I and very many others were kept waiting in Knock on the day that Casey and another icon of easy faith, the late Fr Michael Cleary, delayed Pope John Paul II at Ballybrit racecourse. Theirs was an exhibition of egotism calculated to win the young people of Ireland for an institution that urgently needed reform rather than public relations.

Stab of guilt

In a striking article (

Irish Times

, March 1st), Patsy McGarry recently wrote about the scarcity of public representatives at the funeral of a major figure in Irish life, cardinal Desmond Connell. He asked if we have “abandoned basic respect for the dignity of a person with whom we may disagree, even profoundly”.

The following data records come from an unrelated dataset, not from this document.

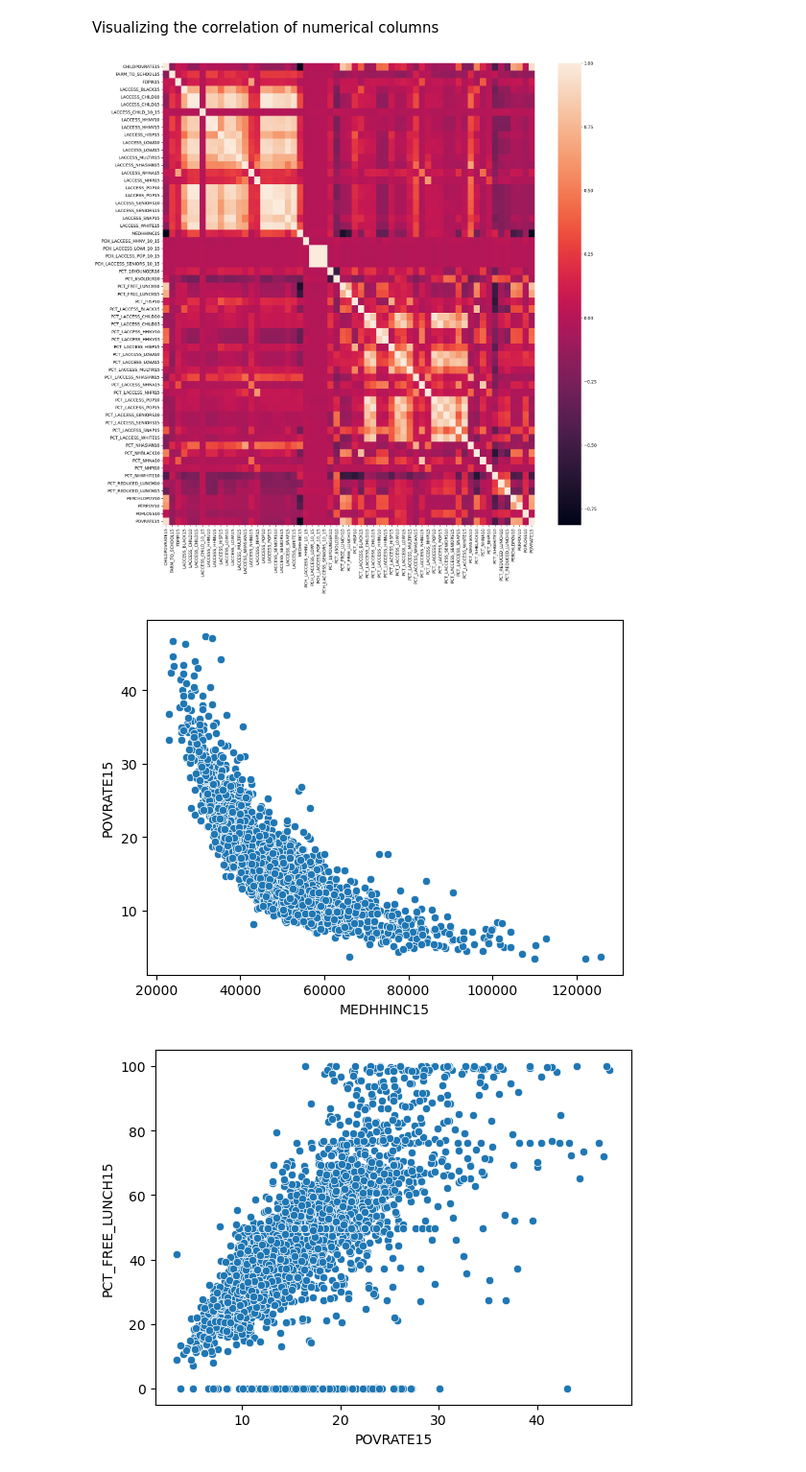
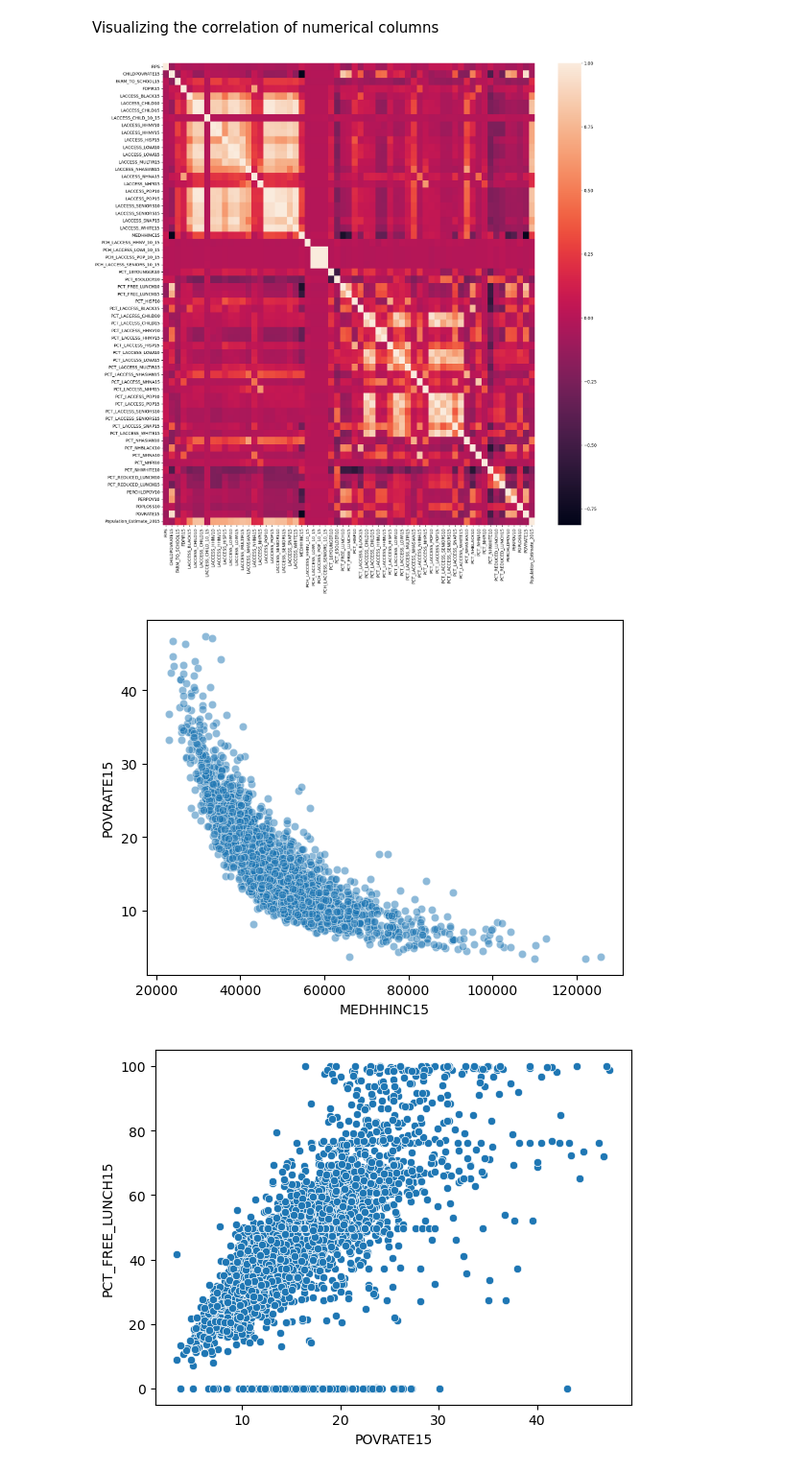
Before and after one commit to gabbycjames/DataScience_Capstone, a Jupyter notebook: EDA.ipynb, the cells around one changed output. Shown: that part at 96% size. Cells and saved outputs as stored; diff of their text form; code cells hidden in the pictures.

```diff
--- a/EDA.ipynb
+++ b/EDA.ipynb
@@ -107,16 +104,16 @@ Visualizing the correlation of numerical columns
 #plt.show()
 # %%
 plt.figure(figsize=(20,20))
-_ = sns.heatmap(df.iloc[:,3:64].corr(), annot=False)
+_ = sns.heatmap(df.corr(numeric_only=True), annot=False)
 plt.show()
 # %% [output]
-[figure, old version]
+[figure, new version]
 # %%
 # Plot POVRATE15 against Median Household Income 2015
-_ = sns.scatterplot(data=df, x='MEDHHINC15', y='POVRATE15')
+_ = sns.scatterplot(data=df, x='MEDHHINC15', y='POVRATE15', alpha=0.5)
 plt.show()
 # %% [output]
-[figure, old version]
+[figure, new version]
 # %%
 # Plot POVRATE15 against Percent Free Lunch 2015
 _ = sns.scatterplot(data=df, x='POVRATE15', y='PCT_FREE_LUNCH15')
```
Also changed, not shown: parts of 3 cells of this notebook.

I felt a stab of guilt, having approved the absence of public representatives as a kind of honesty.

But to me, Connell, whatever about his personal politeness, facilitated dishonesty or self-delusion on the part of his institution. His concept of “mental reservation” was symptomatic of an Irish establishment that has let moral and political corruption flourish when it suits its interests.

In 1984 I attended the humiliating ceremony at UCG where US president Ronald Reagan received an honorary doctorate, and was glad that Eamon Casey stood aloof from it. To say that bishops abuse power is not to deny that sometimes they use it well.

The abuse of power in Ireland, by bishops, gardaí, media, business and politicians, has been too easy. Apologies are the last refuge of those caught out. In the absence of systematic change and reform, speaking only good of the dead is not always the best option.